▶ Task objective
The answer must consist of every line from the data that holds the string "colorScheme".

▶ Task material

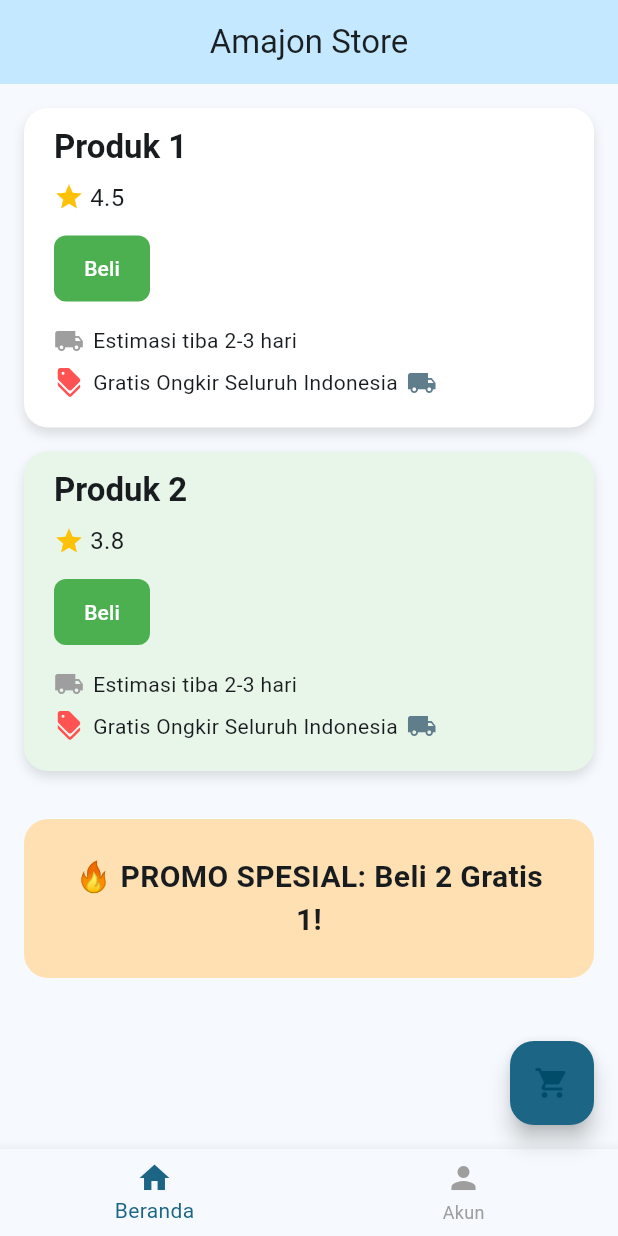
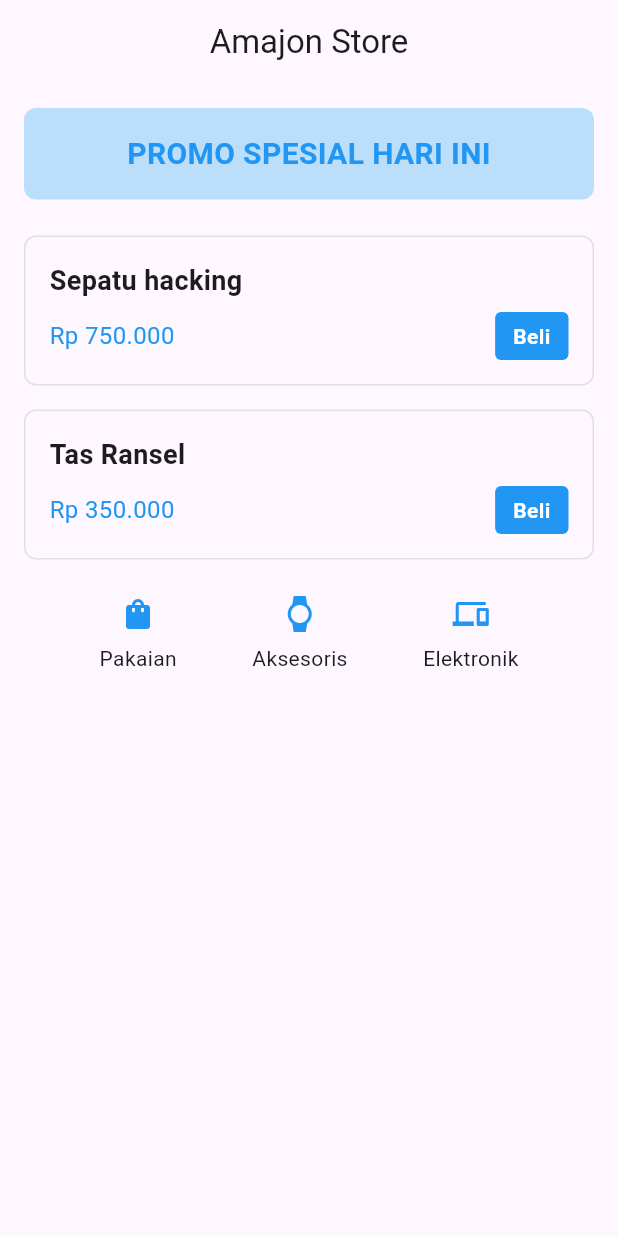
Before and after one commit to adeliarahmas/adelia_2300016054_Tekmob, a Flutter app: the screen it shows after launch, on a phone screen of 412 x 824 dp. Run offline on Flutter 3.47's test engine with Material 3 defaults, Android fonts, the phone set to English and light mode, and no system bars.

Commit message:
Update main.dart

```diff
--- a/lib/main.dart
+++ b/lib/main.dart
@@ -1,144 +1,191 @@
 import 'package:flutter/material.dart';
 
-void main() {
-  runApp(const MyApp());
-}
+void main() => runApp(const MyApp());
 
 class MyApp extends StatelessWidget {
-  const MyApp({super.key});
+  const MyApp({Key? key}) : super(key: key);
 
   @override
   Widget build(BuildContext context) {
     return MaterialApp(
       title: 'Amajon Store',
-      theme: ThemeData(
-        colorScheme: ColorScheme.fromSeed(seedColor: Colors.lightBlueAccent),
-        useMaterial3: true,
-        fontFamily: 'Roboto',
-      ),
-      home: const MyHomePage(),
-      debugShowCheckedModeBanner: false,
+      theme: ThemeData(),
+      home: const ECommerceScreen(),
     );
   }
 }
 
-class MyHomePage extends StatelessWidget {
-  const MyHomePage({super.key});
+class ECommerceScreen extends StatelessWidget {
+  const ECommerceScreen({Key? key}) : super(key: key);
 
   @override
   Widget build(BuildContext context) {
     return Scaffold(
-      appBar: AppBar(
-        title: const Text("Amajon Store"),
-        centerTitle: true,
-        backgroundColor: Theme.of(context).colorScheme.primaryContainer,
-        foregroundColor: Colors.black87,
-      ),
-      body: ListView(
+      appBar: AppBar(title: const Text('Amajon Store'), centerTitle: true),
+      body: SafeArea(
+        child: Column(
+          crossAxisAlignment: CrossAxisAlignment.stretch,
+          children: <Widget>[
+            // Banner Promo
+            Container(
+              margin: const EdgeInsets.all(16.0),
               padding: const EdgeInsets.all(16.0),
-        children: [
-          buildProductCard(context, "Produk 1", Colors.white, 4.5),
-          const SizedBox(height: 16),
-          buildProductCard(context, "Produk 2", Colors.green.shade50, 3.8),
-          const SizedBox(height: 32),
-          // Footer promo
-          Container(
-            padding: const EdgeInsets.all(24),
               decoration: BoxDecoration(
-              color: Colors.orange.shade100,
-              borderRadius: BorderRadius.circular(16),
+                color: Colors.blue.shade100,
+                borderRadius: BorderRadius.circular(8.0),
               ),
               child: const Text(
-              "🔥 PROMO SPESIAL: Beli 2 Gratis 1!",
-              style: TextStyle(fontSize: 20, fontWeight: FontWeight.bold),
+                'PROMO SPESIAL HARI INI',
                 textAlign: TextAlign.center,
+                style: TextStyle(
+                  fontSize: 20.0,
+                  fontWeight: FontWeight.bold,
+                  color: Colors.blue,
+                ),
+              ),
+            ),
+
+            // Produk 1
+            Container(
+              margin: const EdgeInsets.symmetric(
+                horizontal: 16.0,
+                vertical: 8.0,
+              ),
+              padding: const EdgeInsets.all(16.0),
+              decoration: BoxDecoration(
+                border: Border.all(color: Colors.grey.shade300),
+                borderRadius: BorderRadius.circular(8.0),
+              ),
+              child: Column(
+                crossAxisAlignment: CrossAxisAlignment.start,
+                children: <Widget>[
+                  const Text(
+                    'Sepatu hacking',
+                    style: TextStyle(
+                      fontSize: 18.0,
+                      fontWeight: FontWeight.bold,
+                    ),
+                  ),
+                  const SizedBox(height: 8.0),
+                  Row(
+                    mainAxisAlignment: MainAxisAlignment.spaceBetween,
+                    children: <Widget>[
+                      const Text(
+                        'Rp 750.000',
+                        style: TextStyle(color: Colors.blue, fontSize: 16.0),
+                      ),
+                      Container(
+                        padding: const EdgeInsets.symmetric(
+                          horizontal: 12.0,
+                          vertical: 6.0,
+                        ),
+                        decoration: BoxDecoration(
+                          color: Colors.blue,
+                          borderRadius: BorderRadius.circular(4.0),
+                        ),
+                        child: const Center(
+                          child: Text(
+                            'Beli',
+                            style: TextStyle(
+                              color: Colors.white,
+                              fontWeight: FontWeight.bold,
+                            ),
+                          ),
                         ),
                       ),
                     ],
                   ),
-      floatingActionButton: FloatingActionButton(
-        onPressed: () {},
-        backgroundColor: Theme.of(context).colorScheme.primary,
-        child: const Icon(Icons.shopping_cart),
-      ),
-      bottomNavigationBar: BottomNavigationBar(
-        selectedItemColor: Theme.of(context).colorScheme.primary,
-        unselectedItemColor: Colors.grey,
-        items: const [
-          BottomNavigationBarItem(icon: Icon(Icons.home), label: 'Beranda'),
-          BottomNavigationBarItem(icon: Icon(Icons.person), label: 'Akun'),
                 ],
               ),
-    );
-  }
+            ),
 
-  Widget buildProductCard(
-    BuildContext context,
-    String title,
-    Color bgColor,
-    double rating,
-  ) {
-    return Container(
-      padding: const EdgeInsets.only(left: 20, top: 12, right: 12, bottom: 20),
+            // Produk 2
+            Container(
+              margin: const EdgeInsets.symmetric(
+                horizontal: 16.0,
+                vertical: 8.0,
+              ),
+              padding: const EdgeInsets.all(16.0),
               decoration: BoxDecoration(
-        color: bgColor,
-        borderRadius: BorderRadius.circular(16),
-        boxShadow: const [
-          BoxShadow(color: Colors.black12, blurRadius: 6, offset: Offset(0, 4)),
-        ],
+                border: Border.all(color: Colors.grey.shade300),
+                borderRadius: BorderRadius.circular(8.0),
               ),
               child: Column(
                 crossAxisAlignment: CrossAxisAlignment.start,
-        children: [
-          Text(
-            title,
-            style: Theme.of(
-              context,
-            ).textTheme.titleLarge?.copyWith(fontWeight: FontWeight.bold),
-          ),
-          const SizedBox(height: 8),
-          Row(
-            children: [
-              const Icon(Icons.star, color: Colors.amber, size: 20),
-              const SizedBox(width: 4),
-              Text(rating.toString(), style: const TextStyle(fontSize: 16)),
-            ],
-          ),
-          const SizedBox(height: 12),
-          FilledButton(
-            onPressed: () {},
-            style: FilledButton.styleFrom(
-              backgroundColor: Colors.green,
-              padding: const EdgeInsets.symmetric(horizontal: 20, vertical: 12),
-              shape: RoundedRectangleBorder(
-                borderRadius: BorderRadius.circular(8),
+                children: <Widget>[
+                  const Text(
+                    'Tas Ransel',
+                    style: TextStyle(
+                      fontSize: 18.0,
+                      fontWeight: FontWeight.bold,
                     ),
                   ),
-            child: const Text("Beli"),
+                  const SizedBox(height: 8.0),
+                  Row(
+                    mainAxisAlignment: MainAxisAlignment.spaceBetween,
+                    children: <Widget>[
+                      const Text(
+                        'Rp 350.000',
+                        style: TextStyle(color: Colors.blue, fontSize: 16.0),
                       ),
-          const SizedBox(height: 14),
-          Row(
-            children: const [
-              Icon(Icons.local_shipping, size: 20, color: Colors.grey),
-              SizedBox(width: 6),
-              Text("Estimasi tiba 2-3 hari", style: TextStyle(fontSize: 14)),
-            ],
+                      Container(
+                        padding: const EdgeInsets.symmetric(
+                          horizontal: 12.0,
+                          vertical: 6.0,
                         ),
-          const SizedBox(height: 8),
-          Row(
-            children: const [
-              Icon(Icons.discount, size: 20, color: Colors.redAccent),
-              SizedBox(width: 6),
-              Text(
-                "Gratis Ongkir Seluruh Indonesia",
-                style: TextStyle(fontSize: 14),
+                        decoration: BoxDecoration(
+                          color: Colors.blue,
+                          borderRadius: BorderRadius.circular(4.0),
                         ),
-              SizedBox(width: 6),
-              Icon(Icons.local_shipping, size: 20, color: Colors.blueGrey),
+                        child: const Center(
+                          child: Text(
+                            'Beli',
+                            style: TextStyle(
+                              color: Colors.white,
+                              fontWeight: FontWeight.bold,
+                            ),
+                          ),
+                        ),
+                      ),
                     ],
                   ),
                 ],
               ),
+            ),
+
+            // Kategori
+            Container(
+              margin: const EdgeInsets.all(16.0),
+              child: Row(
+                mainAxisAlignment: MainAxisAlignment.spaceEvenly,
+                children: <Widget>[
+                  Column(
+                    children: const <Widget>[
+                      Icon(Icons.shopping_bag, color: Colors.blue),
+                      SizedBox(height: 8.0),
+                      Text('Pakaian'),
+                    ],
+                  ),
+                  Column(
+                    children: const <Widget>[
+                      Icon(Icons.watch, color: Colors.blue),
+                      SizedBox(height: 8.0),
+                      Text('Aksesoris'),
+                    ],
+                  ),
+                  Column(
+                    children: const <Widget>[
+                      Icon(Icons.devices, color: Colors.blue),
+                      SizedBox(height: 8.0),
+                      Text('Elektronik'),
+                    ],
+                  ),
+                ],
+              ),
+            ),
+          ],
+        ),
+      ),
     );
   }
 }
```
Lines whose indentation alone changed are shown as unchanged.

▶ Result of this exercise
-        colorScheme: ColorScheme.fromSeed(seedColor: Colors.lightBlueAccent),
-        backgroundColor: Theme.of(context).colorScheme.primaryContainer,
-        backgroundColor: Theme.of(context).colorScheme.primary,
-        selectedItemColor: Theme.of(context).colorScheme.primary,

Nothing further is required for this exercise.